So, people had to come up with ideas of how to keep children restrained. That is how the first car seats were born. However, the first models did not have safety features. They were there to keep children in place by having them high enough so they could look out the window. Safety was not yet seen as necessary. Look at one of the first car seats.
However, fatalities were on the rise, since more and more people were on the roads and had access to vehicles. Nevertheless, it was only until the mid-1970s that regulations were getting tougher on the car seat industry. They now had to meet certain safety standards.
It was only until the 1990s that crash-testing and so many other things were a requirement for all car seat companies. Ever since those days, car seats are more and more sophisticated. Indicators show how fatalities have reduced drastically over the past 40 years, and that is because of strict regulations and laws.
Nonetheless, it is surprising that car crashes are still the leading cause of death in children. However, in nearly half the cases is not because of car seats, it is because car seats are not correctly installed or babies are not properly seated in their car seat.
If parents would be aware of that and follow the instructions when using car seats, we would see even fewer fatalities.
Why Rear-Facing Anyway?

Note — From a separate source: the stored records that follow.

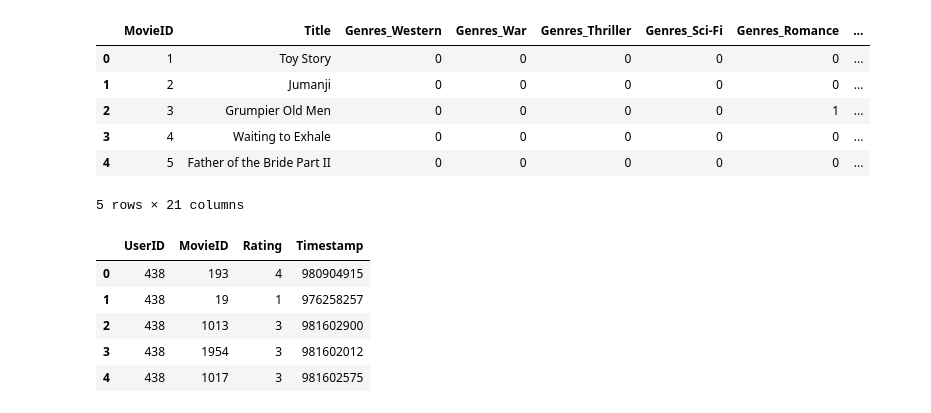
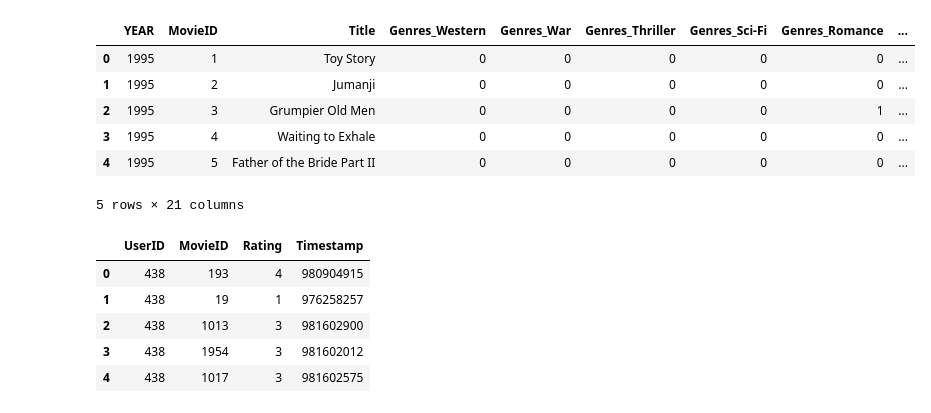
Before and after one commit to fincherc/machine-learning-project-4, a Jupyter notebook: Training/started_code_copy_cf.ipynb, the cells around one changed output. Drawn from its saved outputs; the diff is of its cells as text; code cells hidden in the pictures.

```diff
--- a/Training/started_code_copy_cf.ipynb
+++ b/Training/started_code_copy_cf.ipynb
@@ -10,17 +10,16 @@ import matplotlib.pyplot as plt
 [interactive output not drawn]
 # %%
 # Read and output the csv
-df_movies = pd.read_csv('../DataSets/movies_clean_V2.csv')
-df_movies['Year'] = df_movies['Title'].str.extract(r'\((\d{4})\)')
+df_movies = pd.read_csv('../DataSets/Movies_data_V3.csv')
 df_movies['Title'] = df_movies['Title'].str.replace(r'\s\(\d{4}\)', '', regex=True)
 df_movies.head()
 # %% [output]
-|  | MovieID | Title | Genres_Western | Genres_War | Genres_Thriller | Genres_Sci-Fi | Genres_Romance | ... |
-| 0 | 1 | Toy Story | 0 | 0 | 0 | 0 | 0 | ... |
-| 1 | 2 | Jumanji | 0 | 0 | 0 | 0 | 0 | ... |
-| 2 | 3 | Grumpier Old Men | 0 | 0 | 0 | 0 | 1 | ... |
-| 3 | 4 | Waiting to Exhale | 0 | 0 | 0 | 0 | 0 | ... |
-| 4 | 5 | Father of the Bride Part II | 0 | 0 | 0 | 0 | 0 | ... |
+|  | YEAR | MovieID | Title | Genres_Western | Genres_War | Genres_Thriller | Genres_Sci-Fi | Genres_Romance | ... |
+| 0 | 1995 | 1 | Toy Story | 0 | 0 | 0 | 0 | 0 | ... |
+| 1 | 1995 | 2 | Jumanji | 0 | 0 | 0 | 0 | 0 | ... |
+| 2 | 1995 | 3 | Grumpier Old Men | 0 | 0 | 0 | 0 | 1 | ... |
+| 3 | 1995 | 4 | Waiting to Exhale | 0 | 0 | 0 | 0 | 0 | ... |
+| 4 | 1995 | 5 | Father of the Bride Part II | 0 | 0 | 0 | 0 | 0 | ... |
 5 rows × 21 columns
 # %%
 # Read and output the csv
```
Also changed, not shown: parts of 16 cells of this notebook, 3 other files.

The question now arises why babies have to rear-face. The answer is very simple.
When a baby is born, its head is proportionally larger than the body. That makes the baby unstable because of its weight and this disproportion continues until a child is at least 4 years old. The head houses the most important organ: The brain. The brain is at its full capacity before the age of 6, which explains why the head is larger.

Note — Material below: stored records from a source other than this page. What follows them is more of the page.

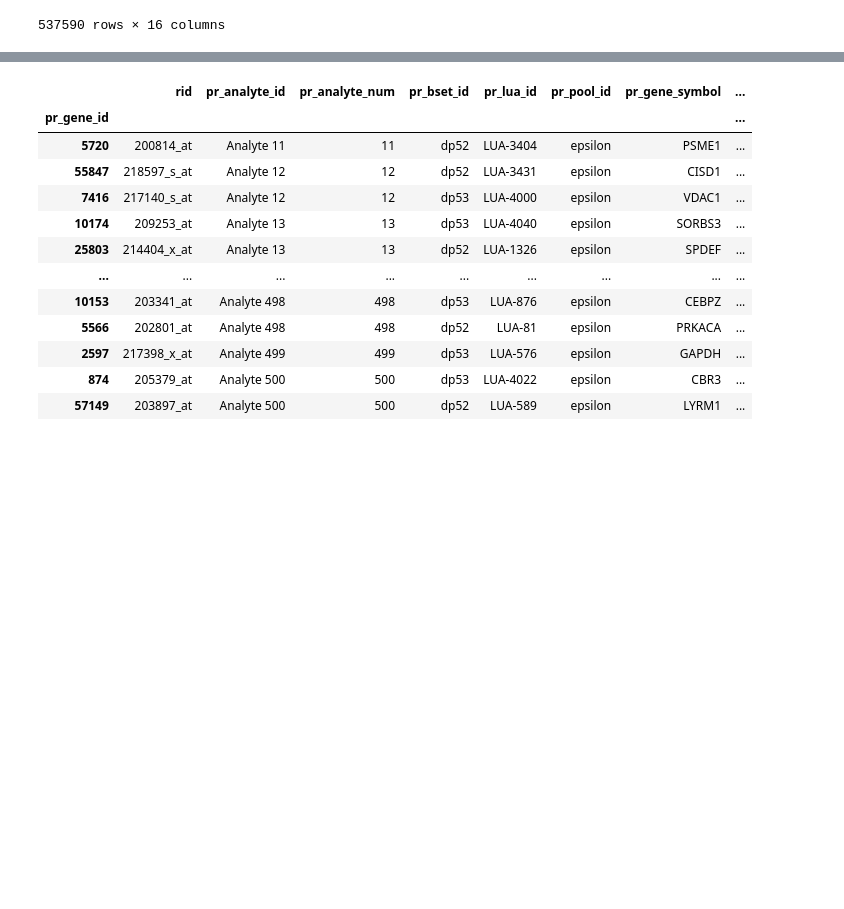
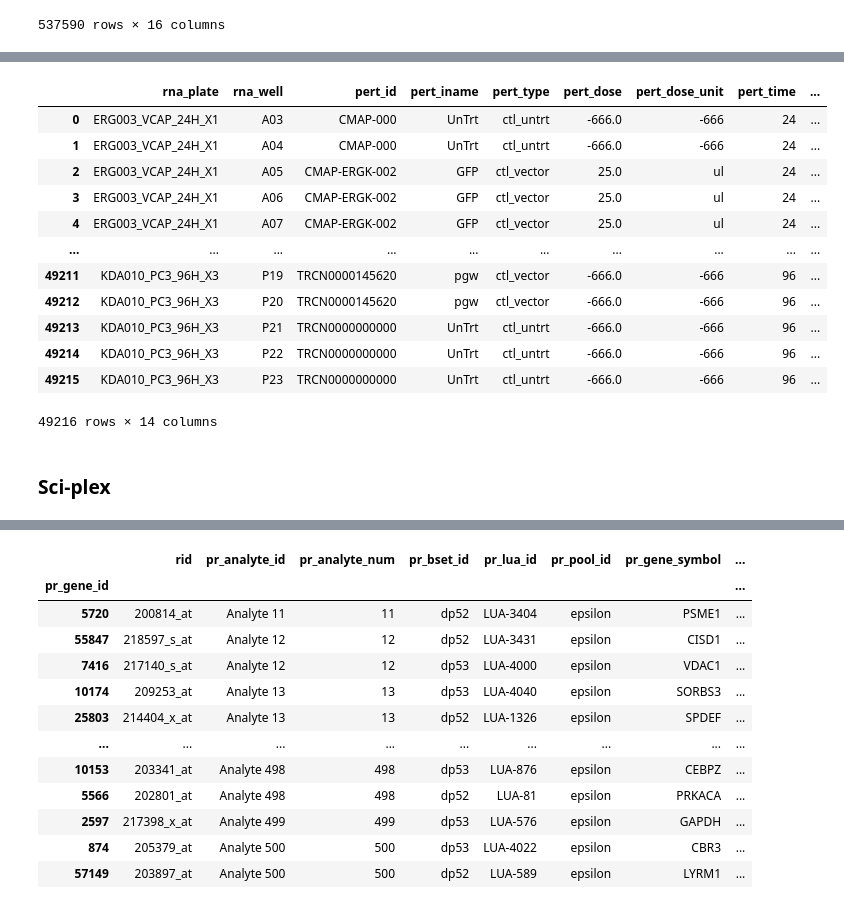
Before and after one commit to theislab/Chem-PerturBridge, a Jupyter notebook: draft_notebooks/l1000_sciplex_lamin.ipynb, the cells around one changed output, grey strips where cells are left out. Drawn from its saved outputs; the diff is of its cells as text; code cells hidden in the pictures; blank space fills up the shorter version.

```diff
--- a/draft_notebooks/l1000_sciplex_lamin.ipynb
+++ b/draft_notebooks/l1000_sciplex_lamin.ipynb
@@ -35,3 +56,21 @@ adata.obs
+# %%
+adata_phase1_delta.obs
+# %% [output]
+|  | rna_plate | rna_well | pert_id | pert_iname | pert_type | pert_dose | pert_dose_unit | pert_time | ... |
+| 0 | ERG003_VCAP_24H_X1 | A03 | CMAP-000 | UnTrt | ctl_untrt | -666.0 | -666 | 24 | ... |
+| 1 | ERG003_VCAP_24H_X1 | A04 | CMAP-000 | UnTrt | ctl_untrt | -666.0 | -666 | 24 | ... |
+| 2 | ERG003_VCAP_24H_X1 | A05 | CMAP-ERGK-002 | GFP | ctl_vector | 25.0 | ul | 24 | ... |
+| 3 | ERG003_VCAP_24H_X1 | A06 | CMAP-ERGK-002 | GFP | ctl_vector | 25.0 | ul | 24 | ... |
+| 4 | ERG003_VCAP_24H_X1 | A07 | CMAP-ERGK-002 | GFP | ctl_vector | 25.0 | ul | 24 | ... |
+| ... | ... | ... | ... | ... | ... | ... | ... | ... | ... |
+| 49211 | KDA010_PC3_96H_X3 | P19 | TRCN0000145620 | pgw | ctl_vector | -666.0 | -666 | 96 | ... |
+| 49212 | KDA010_PC3_96H_X3 | P20 | TRCN0000145620 | pgw | ctl_vector | -666.0 | -666 | 96 | ... |
+| 49213 | KDA010_PC3_96H_X3 | P21 | TRCN0000000000 | UnTrt | ctl_untrt | -666.0 | -666 | 96 | ... |
+| 49214 | KDA010_PC3_96H_X3 | P22 | TRCN0000000000 | UnTrt | ctl_untrt | -666.0 | -666 | 96 | ... |
+| 49215 | KDA010_PC3_96H_X3 | P23 | TRCN0000000000 | UnTrt | ctl_untrt | -666.0 | -666 | 96 | ... |
+49216 rows × 14 columns
+# %% [markdown]
+### Sci-plex
 # %%
 sci_obs
 # %% [output]
```
Also changed, not shown: parts of 13 cells of this notebook.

The baby’s spine, neck, and head are very delicate before they reach the age of 2 years because they are still developing. In the forward-facing position, babies cannot hold their head enough in a crash, thus serious damage can be caused to the head and spine, and consequently, brain damage is unavoidable.
In a car crash, there are so many forces. If your child’s car seat is properly installed, and the child safely strapped into it, you can rest assured that your child will pretty much be safe in any position. However, the younger the child, the safer the rear-facing position.
Most impacts in car accidents are either side impacts or front impacts. Now you might ask what happens in a rear-end impact. Studies show that the energy is still absorbed in rear-facing car seats and that they perform well. It is not so important from where the impact comes, the point is to have your baby securely fastened.
Here is a real-life story that will impact you because it shows the importance of having your baby rear-facing.
How Long Should My Baby Rear-Face?
As said, there is no rule of thumb when exactly your baby is ready to transition into a convertible front-facing car seat.
However, you should know that infant car seats are made for children between 5-40 pounds, and some up to 50 pounds. Your child will weigh 40 pounds at or around the age of 4.
An infant car seat might not have enough room for your baby, although they are made for children up to 40 pounds. You will want to consider a convertible car seat because they have more room.
Isn’t that too long to keep the baby rear-facing? We recommend that you keep them rear-facing as long as you can. Yes, we know that there is not much leg room as your baby grows, and your baby is more uncomfortable as she grows. Because it is different for every child, we cannot give you an exact age when to switch, but not before 2 years of age. You have to decide for yourself when your baby is old enough to change to the forward-facing position.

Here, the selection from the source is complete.